Go line by line through the entries and show those that hold the string "from".
********************
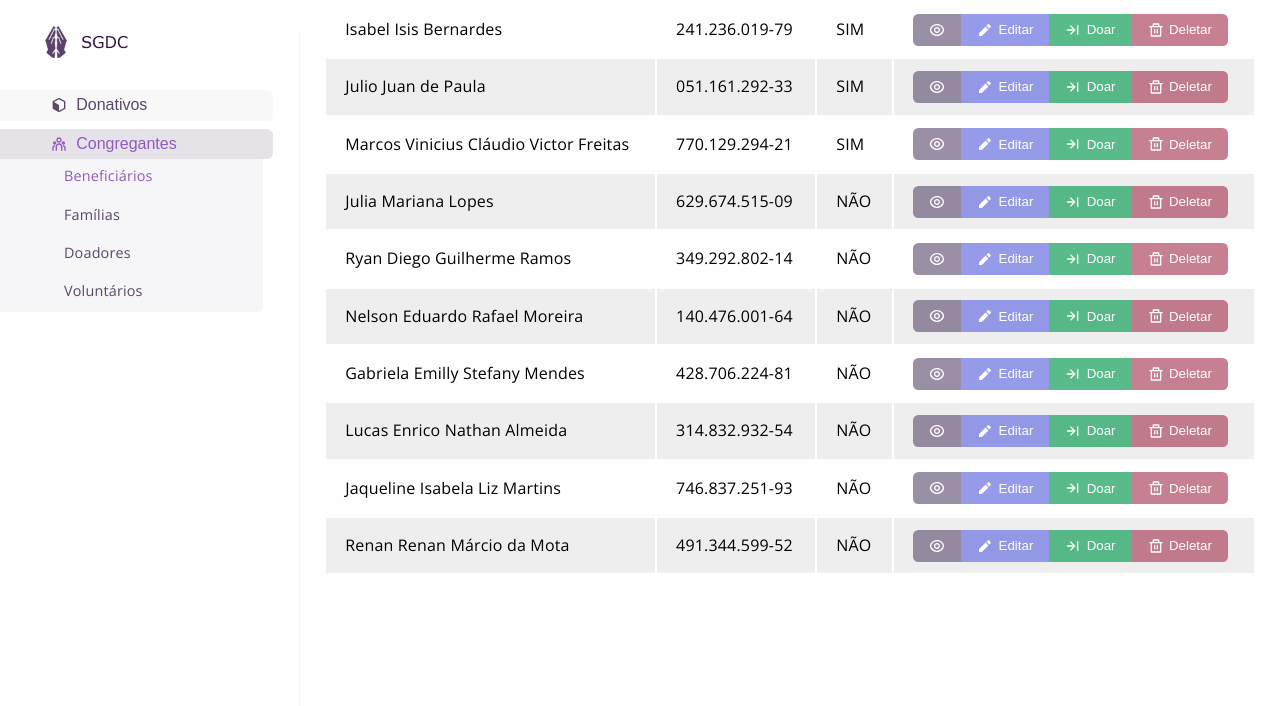
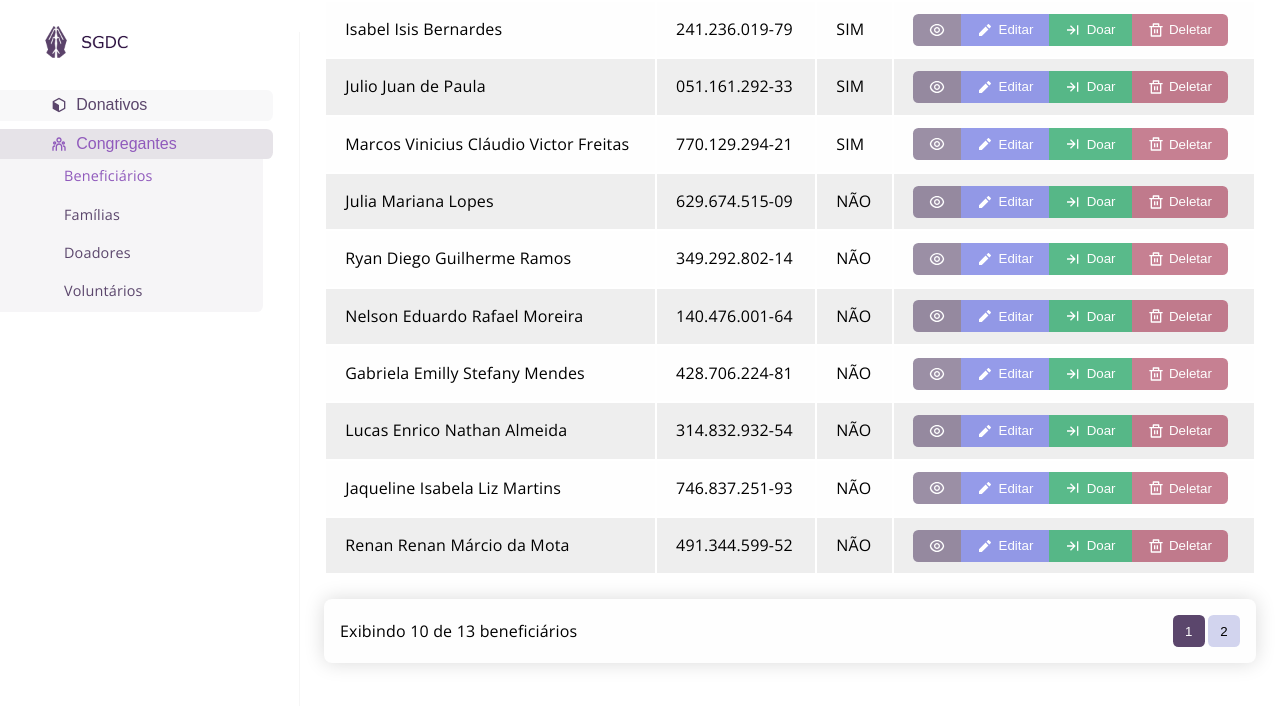
Before and after one commit to gabrielttrevisan/sgdc, a React (Vite) app in the folder frontend/: page /beneficiarios in a window 1280 px wide. Shown: the top 706 px of the page. Built offline with nearby package versions, Linux system fonts and the light colour scheme.

Commit message:
feat: beneficiaries list pagination

```diff
--- /dev/null
+++ b/frontend/src/components/data-grid/DataGrid.css
@@ -0,0 +1,50 @@
+.data-grid {
+}
+
+.data-grid__pagination {
+  border-radius: 0.5rem;
+  background-color: var(--colors-background-light);
+  box-shadow: 0 0 20px rgba(0, 0, 0, 0.15);
+  display: flex;
+  align-items: center;
+  justify-content: space-between;
+  gap: 0;
+  padding: 1rem;
+  margin-top: 1.5rem;
+
+  > div {
+    width: 50%;
+  }
+}
+
+.data-grid__pagination-links {
+  display: flex;
+  align-items: center;
+  justify-content: flex-end;
+  gap: 0.2rem;
+}
+
+.data-grid__pagination-link {
+  width: 2rem;
+  height: 2rem;
+  display: flex;
+  align-items: center;
+  justify-content: center;
+  border-radius: 0.34rem;
+  border: 0;
+  background-color: var(--colors-primary-4);
+
+  &:hover {
+    background-color: var(--colors-primary-45);
+  }
+
+  &[aria-current="page"] {
+    background-color: var(--colors-primary);
+    color: var(--colors-background-light);
+    font-weight: 500;
+
+    &:hover {
+      background-color: var(--colors-primary-1);
+    }
+  }
+}
--- a/frontend/src/components/data-grid/DataGrid.jsx
+++ b/frontend/src/components/data-grid/DataGrid.jsx
@@ -1,10 +1,16 @@
-import { useState } from "react";
+import { useCallback, useEffect, useEffectEvent, useState } from "react";
+import { ActionList } from "../action-list/ActionList";
+import "./DataGrid.css";
+import { PaginationInfo } from "../pagination-info/PaginationInfo";
+import { PaginationLinks } from "../pagination-links/PaginationLinks";
 
 /**
  * @template T
  * @typedef {Object} DataGridProps
  * @prop {import("../action-list/ActionList").ActionConfig<T>[]} [actionsConfig]
  * @prop {import("../../global").PaginatableService<T>} paginatableService
+ * @prop {string} [singularName]
+ * @prop {string} [pluralName]
  */
 
 /**
@@ -12,7 +18,12 @@ import { useState } from "react";
  * @param {DataGridProps<T>} props
  * @returns {import("react").JSX.Element}
  */
-export function DataGrid({ actionsConfig, paginatableService }) {
+export function DataGrid({
+  actionsConfig,
+  paginatableService,
+  pluralName,
+  singularName,
+}) {
   /** @type {[PageData<T>, import("react").Dispatch<import("react").SetStateAction<import("../../global").PageData<T>>>]} */
   const [page, setPage] = useState({
     items: [],
@@ -21,8 +32,14 @@ export function DataGrid({ actionsConfig, paginatableService }) {
     totalRecords: 0,
   });
 
-  useEffect(() => {
-    paginatableService.list().then((response) => {
+  const goToPage = useCallback(
+    (count = 1) => {
+      paginatableService
+        .list({
+          page: count,
+        })
+        .then((response) => {
+          console.log(response);
           setPage(
             response.data ?? {
               items: [],
@@ -32,7 +49,51 @@ export function DataGrid({ actionsConfig, paginatableService }) {
             },
           );
         });
-  }, []);
+    },
+    [setPage, paginatableService],
+  );
 
-  return <></>;
+  useEffect(() => {
+    goToPage(1);
+  }, [goToPage]);
+
+  return (
+    <>
+      <table className="data-grid --beneficiaries">
+        <tbody>
+          {page.items.map((item) => (
+            <tr key={item.nationalId} className="beneficiary__row">
+              <td className="beneficiary__col --name">{item.name}</td>
+              <td className="beneficiary__col --national-id">
+                {item.nationalId}
+              </td>
+              <td className="beneficiary__col --has-request">
+                {item.hasOpenRequest ? "SIM" : "NÃO"}
+              </td>
+              {actionsConfig && (
+                <td className="beneficiary__col --actions">
+                  <ActionList target={item} actions={actionsConfig} />
+                </td>
+              )}
+            </tr>
+          ))}
+        </tbody>
+      </table>
+
+      <div className="data-grid__pagination">
+        <PaginationInfo
+          perPage={page.items.length}
+          totalRecords={page.totalRecords}
+          pluralName={pluralName}
+          singularName={singularName}
+        />
+
+        <PaginationLinks
+          currentPage={page.page}
+          onPaginate={(toPage) => goToPage(toPage)}
+          totalPages={page.totalPages}
+        />
+      </div>
+    </>
+  );
 }
--- /dev/null
+++ b/frontend/src/components/pagination-info/PaginationInfo.jsx
@@ -0,0 +1,22 @@
+/**
+ * @typedef {Object} PaginationInfoProps
+ * @prop {number} perPage
+ * @prop {number} totalRecords
+ * @prop {string} [pluralName]
+ * @prop {string} [singularName]
+ */
+
+/** @type {import("react").FC<PaginationInfoProps>} */
+export const PaginationInfo = ({
+  perPage,
+  totalRecords,
+  pluralName = "registros",
+  singularName = "registro",
+}) => {
+  return (
+    <div>
+      Exibindo {perPage} de {totalRecords}&nbsp;
+      {perPage > 1 ? pluralName : singularName}
+    </div>
+  );
+};
--- /dev/null
+++ b/frontend/src/components/pagination-links/PaginationLinks.jsx
@@ -0,0 +1,35 @@
+/**
+ * @callback OnPaginate
+ * @param {number} page
+ */
+
+/**
+ * @typedef {Object} PaginationLinksProps
+ * @prop {number} currentPage
+ * @prop {number} totalPages
+ * @prop {OnPaginateCallback} onPaginate
+ */
+
+/** @type {import("react").FC<PaginationLinksProps>} */
+export const PaginationLinks = ({ onPaginate, currentPage, totalPages }) => {
+  return (
+    <div className="data-grid__pagination-links">
+      {Array.from({ length: totalPages }).map((_, index) => {
+        const iterPage = index + 1;
+
+        return (
+          <button
+            key={iterPage}
+            className="data-grid__pagination-link"
+            aria-current={iterPage === currentPage ? "page" : undefined}
+            onClick={() => {
+              onPaginate(iterPage);
+            }}
+          >
+            {iterPage}
+          </button>
+        );
+      })}
+    </div>
+  );
+};
--- a/frontend/src/index.css
+++ b/frontend/src/index.css
@@ -5,6 +5,8 @@
   --colors-primary-15: rgba(91, 70, 102, 0.05);
   --colors-primary-2: rgba(91, 70, 102, 0.15);
   --colors-primary-3: rgba(91, 70, 102, 0.25);
+  --colors-primary-4: rgba(146, 149, 215, 0.4);
+  --colors-primary-45: rgba(146, 149, 215, 0.65);
   --colors-text-black: #000000;
   --colors-background-light: #fefefe;
   --colors-background-medium: #eeeeee;
--- a/frontend/src/routes/beneficiaries/Beneficiaries.jsx
+++ b/frontend/src/routes/beneficiaries/Beneficiaries.jsx
@@ -2,21 +2,106 @@ import { useEffect, useState } from "react";
 import BeneficiariesService from "./BeneficiariesService";
 import "./Beneficiaries.css";
 import { ActionList } from "../../components/action-list/ActionList";
+import { DataGrid } from "../../components/data-grid/DataGrid";
 
 export const Beneficiaries = () => {
-  /** @type {[import("./BeneficiariesService").Beneficiary[], import("react").SetStateAction<import("./BeneficiariesService").Beneficiary[]>]} */
-  const [page, setPage] = useState([]);
+  return (
+    <DataGrid
+      paginatableService={BeneficiariesService}
+      singularName="beneficiário"
+      pluralName="beneficiários"
+      actionsConfig={[
+        {
+          type: "show",
+          content: (
+            <>
+              <svg
+                width="16"
+                height="16"
+                viewBox="0 0 12 12"
+                fill="none"
+                xmlns="http://www.w3.org/2000/svg"
+              >
+                <path
+                  d="M6.00015 1.5C8.6962 1.5 10.9392 3.43988 11.4094 6C10.9392 8.5601 8.6962 10.5 6.00015 10.5C3.30406 10.5 1.06108 8.5601 0.59082 6C1.06108 3.43988 3.30406 1.5 6.00015 1.5ZM6.00015 9.5C8.11795 9.5 9.93015 8.026 10.3889 6C9.93015 3.97401 8.11795 2.5 6.00015 2.5C3.8823 2.5 2.07011 3.97401 1.61139 6C2.07011 8.026 3.8823 9.5 6.00015 9.5ZM6.00015 8.25C4.75749 8.25 3.75013 7.24265 3.75013 6C3.75013 4.75736 4.75749 3.75 6.00015 3.75C7.24275 3.75 8.25015 4.75736 8.25015 6C8.25015 7.24265 7.24275 8.25 6.00015 8.25ZM6.00015 7.25C6.6905 7.25 7.25015 6.69035 7.25015 6C7.25015 5.30965 6.6905 4.75 6.00015 4.75C5.3098 4.75 4.75013 5.30965 4.75013 6C4.75013 6.69035 5.3098 7.25 6.00015 7.25Z"
+                  fill="white"
+                />
+              </svg>
+            </>
+          ),
+          onAction: console.log,
+        },
+        {
+          type: "edit",
+          content: (
+            <>
+              <svg
+                width="16"
+                height="16"
+                viewBox="0 0 12 12"
+                fill="none"
+                xmlns="http://www.w3.org/2000/svg"
+              >
+                <path
+                  d="M6.44975 3.42727L8.57105 5.54861L3.62132 10.4984H1.5V8.37701L6.44975 3.42727ZM7.15685 2.72017L8.2175 1.65951C8.4128 1.46425 8.72935 1.46425 8.9246 1.65951L10.3389 3.07372C10.5341 3.26898 10.5341 3.58557 10.3389 3.78083L9.27815 4.84149L7.15685 2.72017Z"
+                  fill="white"
+                />
+              </svg>
 
-  useEffect(() => {
-    BeneficiariesService.list().then((response) => {
-      console.log(response);
-      setPage(response.data?.items ?? []);
-    });
-  }, []);
+              <span>Editar</span>
+            </>
+          ),
+          onAction: console.log,
+        },
+        {
+          type: "donate",
+          content: (
+            <>
+              <svg
+                width="16"
+                height="16"
+                viewBox="0 0 12 12"
+                fill="none"
+                xmlns="http://www.w3.org/2000/svg"
+              >
+                <path
+                  d="M6.08597 5.49995L3.7575 3.17153L4.4646 2.46442L8.00016 5.99995L4.4646 9.5355L3.7575 8.8284L6.08592 6.49995L1.50002 6.5L1.5 5.5L6.08597 5.49995ZM9.00001 9.4999V2.49993H10V9.4999H9.00001Z"
+                  fill="white"
+                />
+              </svg>
 
-  if (!page.length) return <div>Nada encontrado</div>;
+              <span>Doar</span>
+            </>
+          ),
+          onAction: console.log,
+        },
+        {
+          type: "delete",
+          content: (
+            <>
+              <svg
+                width="16"
+                height="16"
+                viewBox="0 0 12 12"
+                fill="none"
+                xmlns="http://www.w3.org/2000/svg"
+              >
+                <path
+                  d="M8.5 3H11V4H10V10.5C10 10.7761 9.77615 11 9.5 11H2.5C2.22386 11 2 10.7761 2 10.5V4H1V3H3.5V1.5C3.5 1.22386 3.72386 1 4 1H8C8.27615 1 8.5 1.22386 8.5 1.5V3ZM9 4H3V10H9V4ZM4.5 5.5H5.5V8.5H4.5V5.5ZM6.5 5.5H7.5V8.5H6.5V5.5ZM4.5 2V3H7.5V2H4.5Z"
+                  fill="white"
+                />
+              </svg>
 
-  return (
+              <span>Deletar</span>
+            </>
+          ),
+          onAction: console.log,
+        },
+      ]}
+    />
+  );
+
+  /* return (
     <table className="data-grid --beneficiaries">
       <tbody>
         {page.map((item) => (
@@ -125,5 +210,5 @@ export const Beneficiaries = () => {
         ))}
       </tbody>
     </table>
-  );
+  ); */
 };
--- a/frontend/src/routes/beneficiaries/BeneficiariesService.js
+++ b/frontend/src/routes/beneficiaries/BeneficiariesService.js
@@ -128,8 +128,9 @@ class BeneficiariesService {
 
       if (!parsed.length) return this.#notFound();
 
-      const offset = (query.page - 1) * query.perPage;
-      const limit = offset + query.perPage;
+      const perPage = query.perPage ?? 10;
+      const offset = (query.page - 1) * perPage;
+      const limit = offset + perPage;
       const page = parsed.slice(offset, limit);
 
       if (!page || !page.length) return this.#notFound();
@@ -138,7 +139,7 @@ class BeneficiariesService {
         data: {
           items: page,
           page: query.page,
-          totalPages: Math.ceil(parsed.length / query.perPage),
+          totalPages: Math.ceil(parsed.length / perPage),
           totalRecords: parsed.length,
         },
         error: null,
```
Lines whose indentation alone changed are shown as unchanged.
********************
Written response -
-import { useState } from "react";
+import { useCallback, useEffect, useEffectEvent, useState } from "react";
+import { ActionList } from "../action-list/ActionList";
+import { PaginationInfo } from "../pagination-info/PaginationInfo";
+import { PaginationLinks } from "../pagination-links/PaginationLinks";
@@ -12,7 +18,12 @@ import { useState } from "react";
+      {Array.from({ length: totalPages }).map((_, index) => {
@@ -2,21 +2,106 @@ import { useEffect, useState } from "react";
 import BeneficiariesService from "./BeneficiariesService";
 import { ActionList } from "../../components/action-list/ActionList";
+import { DataGrid } from "../../components/data-grid/DataGrid";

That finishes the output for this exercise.